This case presents experiences from several families. The case explores how PowerUP supports Pacific families to achieve in learning and be effective in settings where, unconscious bias and institutional racism exists. The case illustrates how unconscious bias and institutional racism can represent a significant obstacle to Pacific success.

Oakden, J. (2020) Pacific PowerUP Plus 2019: Case Studies, Wellington. New Zealand: Ministry of Education.

Click here to access report

​PowerUP Case studies 2019

These cases show the ways that the Ministry of Education’s strong focus on developing PowerUP services with providers, using an “as Pacific” model, led to significant improvements. Changes in the way PowerUP partners delivered services and in the contracting terms and conditions enabled the programme to better serve Pacific parents, children and communities. These cases show it is possible to contract for services for Pacific communities in an authentic Pacific way.

Case One: From providers to partners – contracting “as Pacific

This case study describes the journey the Ministry of Education and the Pacific community took together to develop the PowerUP programme. It explores how changes in beliefs, expectations and values about the best ways to offer the programme were strongly influenced by PowerUP partners and the Pacific parent, family and child voice from previous evaluations (Oakden, 2017, 2018, 2019). Over time, Pacific PowerUP partners and the Ministry developed trusted partnerships as they improved PowerUP delivery options.

Case Two: Pacific visible – the story of PowerUP in Oamaru

The Pacific community in Oamaru came together to seek improved educational outcomes for their children. They made requests to the Ministry for support. This case presents their experiences of setting up and running PowerUP in Oamaru. The case describes several changes that occurred in Oamaru based on feedback from providers and parents. From Pacific parents’ active engagement in education settings and with the broader community a positive ripple effect occurred. Through PowerUP, Pacific parents, children and families became more visible in the local community in ways that benefited their educational success.

Case Three: Partnership with the Pacific churches – the Au Lotu model
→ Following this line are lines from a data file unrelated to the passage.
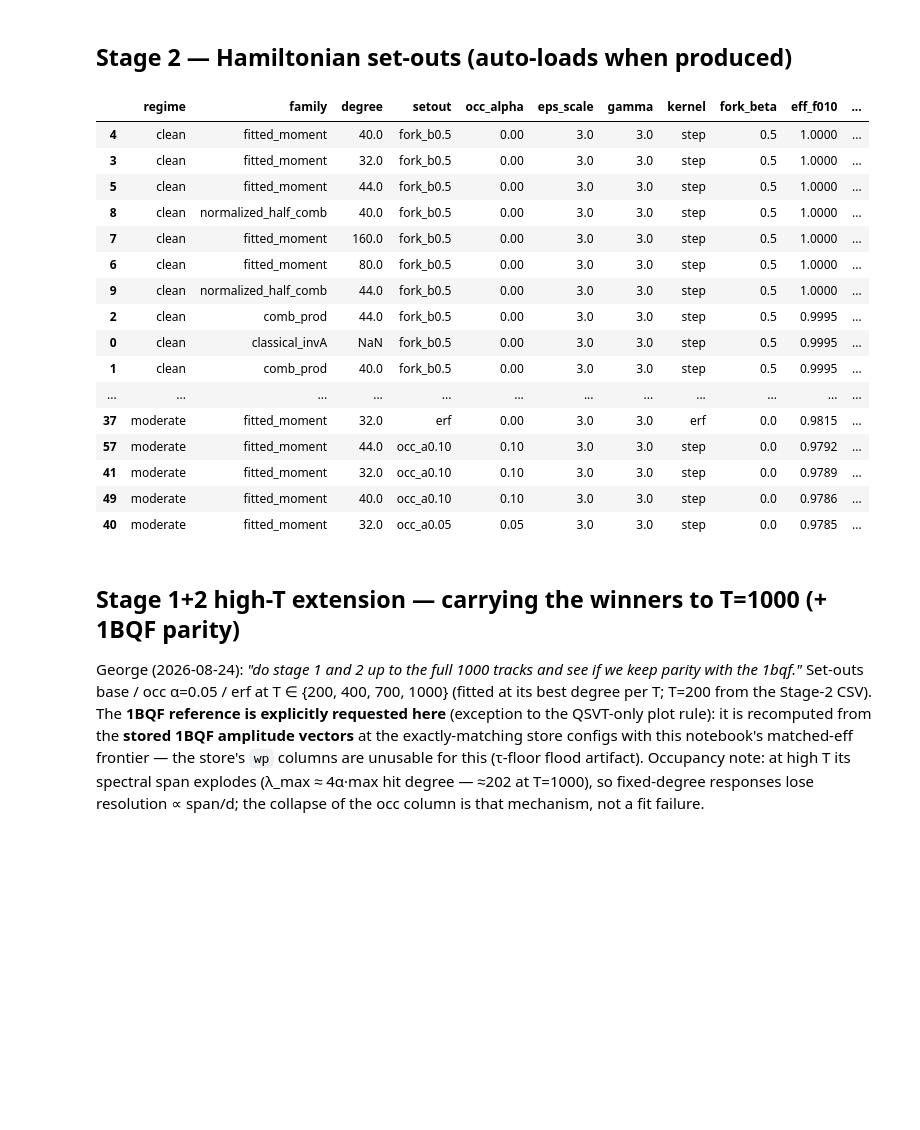
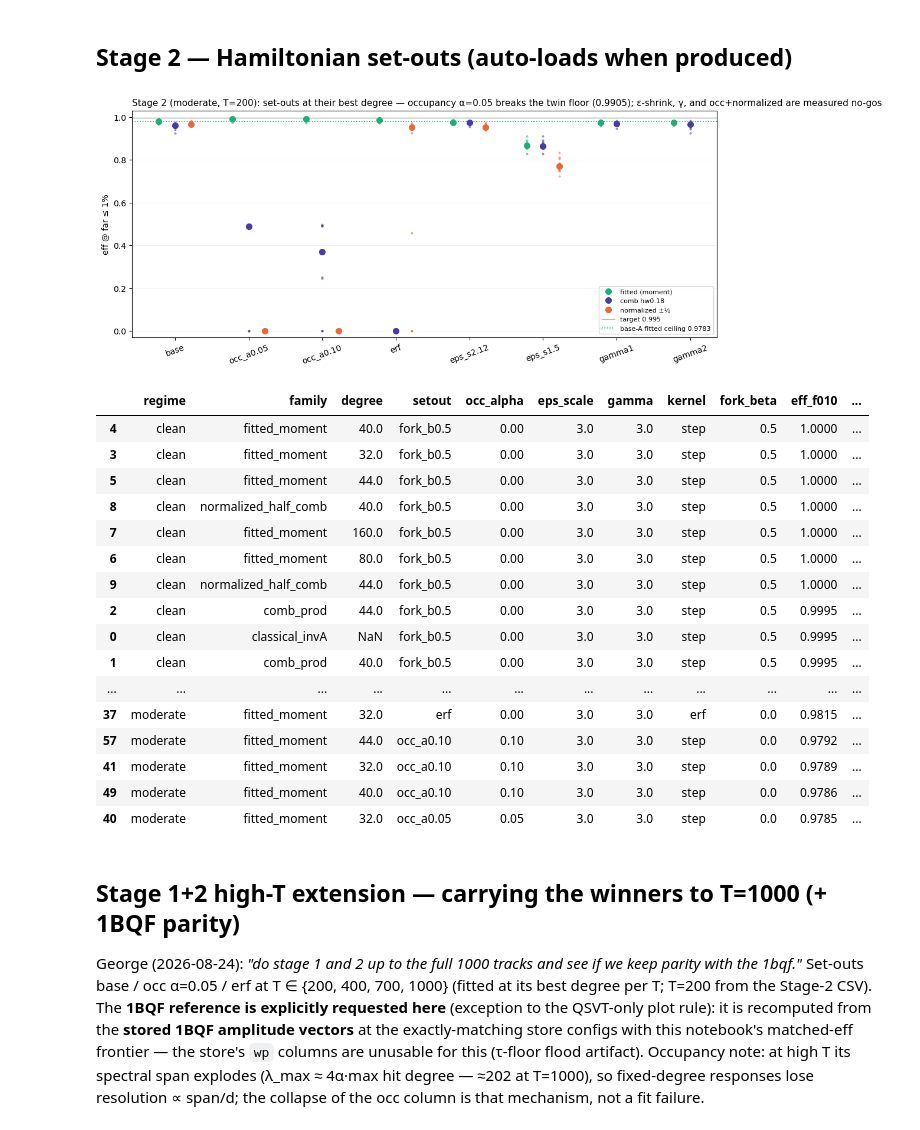
Before and after one commit to GeorgeWilliam1999/Quantum_Track_Reconstruction, a Jupyter notebook: QSVT/Efficiency_Frontier/explore_results.ipynb, the cells around one changed output. Saved outputs shown, nothing was run; the diff lists cells and outputs as text; code cells hidden in the pictures; blank space fills up the shorter version.

```diff
--- a/QSVT/Efficiency_Frontier/explore_results.ipynb
+++ b/QSVT/Efficiency_Frontier/explore_results.ipynb
@@ -292,17 +292,58 @@ else:
 # %%
 f2 = load("02_setout_frontier.csv")
 if f2 is None:
-    print("Stage 2 not yet produced — expected schema: Stage-1 columns + set-out knobs")
-elif "eff_f010" in f2.columns:
-    keys = [c for c in ["setout", "occ_alpha", "eps_scale", "gamma", "kernel",
-                        "normalization", "fork_beta"] if c in f2.columns]
-    best = (f2.groupby(["regime", "family", "degree"] + keys, dropna=False)
-              [["eff_f010", "far_e995"]].mean().reset_index()
-              .sort_values("eff_f010", ascending=False))
-    display(best.head(25).round(4))
+    print("Stage 2 not yet produced")
 else:
-    display(f2.head(20))
+    d2 = f2[f2.family != "classical_invA"].copy()
+    d2["degree"] = pd.to_numeric(d2["degree"], errors="coerce")
+    mod = d2[d2.regime == "moderate"]
+    ORDER = [s for s in ["base", "occ_a0.05", "occ_a0.10", "erf",
+                         "eps_s2.12", "eps_s1.5", "gamma1", "gamma2"]
+             if s in set(mod.setout)]
+    FAMS = ["fitted_moment", "comb_prod", "normalized_half_comb"]
+    OFF = {"fitted_moment": -0.22, "comb_prod": 0.0,
+           "normalized_half_comb": 0.22}
+    fig, ax = plt.subplots(figsize=(10.5, 4.6), constrained_layout=True)
+    for fam in FAMS:
+        xs, ys = [], []
+        for i, st in enumerate(ORDER):
+            sg = mod[(mod.setout == st) & (mod.family == fam)]
+            if not len(sg):
+                continue
+            med = sg.groupby("degree")["eff_f010"].median()
+            dbest = med.idxmax()
+            reps = sg[sg.degree == dbest]["eff_f010"]
+            ax.plot([i + OFF[fam]] * len(reps), reps, ".", ms=4, alpha=0.45,
+                    color=FAM_COL[fam], zorder=2)
+            xs.append(i + OFF[fam]); ys.append(med.max())
+        ax.plot(xs, ys, "o", ms=7, color=FAM_COL[fam], label=FAM_LAB[fam],
+                zorder=3)
+    base_ref = (mod[(mod.setout == "base") & (mod.family == "fitted_moment")]
+                .groupby("degree")["eff_f010"].median().max())
+    ax.axhline(0.995, color="#b7b3a8", lw=1, label="target 0.995")
+    ax.axhline(base_ref, color=FAM_COL["fitted_moment"], ls=":", lw=1.2,
+               label=f"base-A fitted ceiling {base_ref:.4f}")
+    ax.set_xticks(range(len(ORDER)))
+    ax.set_xticklabels(ORDER, rotation=20)
+    ax.set_ylim(-0.03, 1.03)
+    ax.set_ylabel("eff @ far ≤ 1%")
+    ax.set_title("Stage 2 (moderate, T=200): set-outs at their best degree — "
+                 "occupancy α=0.05 breaks the twin floor (0.9905); ε-shrink, γ, "
+                 "and occ+normalized are measured no-gos", loc="left",
+                 fontsize=11)
+    ax.grid(alpha=0.25, lw=0.5, axis="y")
+    ax.legend(fontsize=8, loc="lower right")
+    plt.show()
+
+    if "eff_f010" in f2.columns:
+        keys = [c for c in ["setout", "occ_alpha", "eps_scale", "gamma",
+                            "kernel", "fork_beta"] if c in f2.columns]
+        best = (f2.groupby(["regime", "family", "degree"] + keys, dropna=False)
+                  [["eff_f010", "far_e995"]].mean().reset_index()
+                  .sort_values("eff_f010", ascending=False))
+        display(best.head(25).round(4))
 # %% [output]
+[figure, added]
 |  | regime | family | degree | setout | occ_alpha | eps_scale | gamma | kernel | fork_beta | eff_f010 | ... |
 | 4 | clean | fitted_moment | 40.0 | fork_b0.5 | 0.00 | 3.0 | 3.0 | step | 0.5 | 1.0000 | ... |
 | 3 | clean | fitted_moment | 32.0 | fork_b0.5 | 0.00 | 3.0 | 3.0 | step | 0.5 | 1.0000 | ... |
```
Also changed, not shown: parts of 2 cells of this notebook.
This case describes the work of the Ministry in partnership with several Pacific church communities. It shows how churches created a learning community through PowerUP that is relevant to Pacific parents. The case also looks more closely at the work of the Ekalesia Faapotopotoga Kerisiano Samoa (EFKS), a leading Samoan church, in providing the PowerUP Au Lotu model. Through PowerUP delivered in EFKS settings, Pacific parents became more confident in their parenting. They gained clarity of their roles and responsibilities as leaders of learning in the family. The case also shows that parents learned better ways to engage with school and teachers to support their children’s education.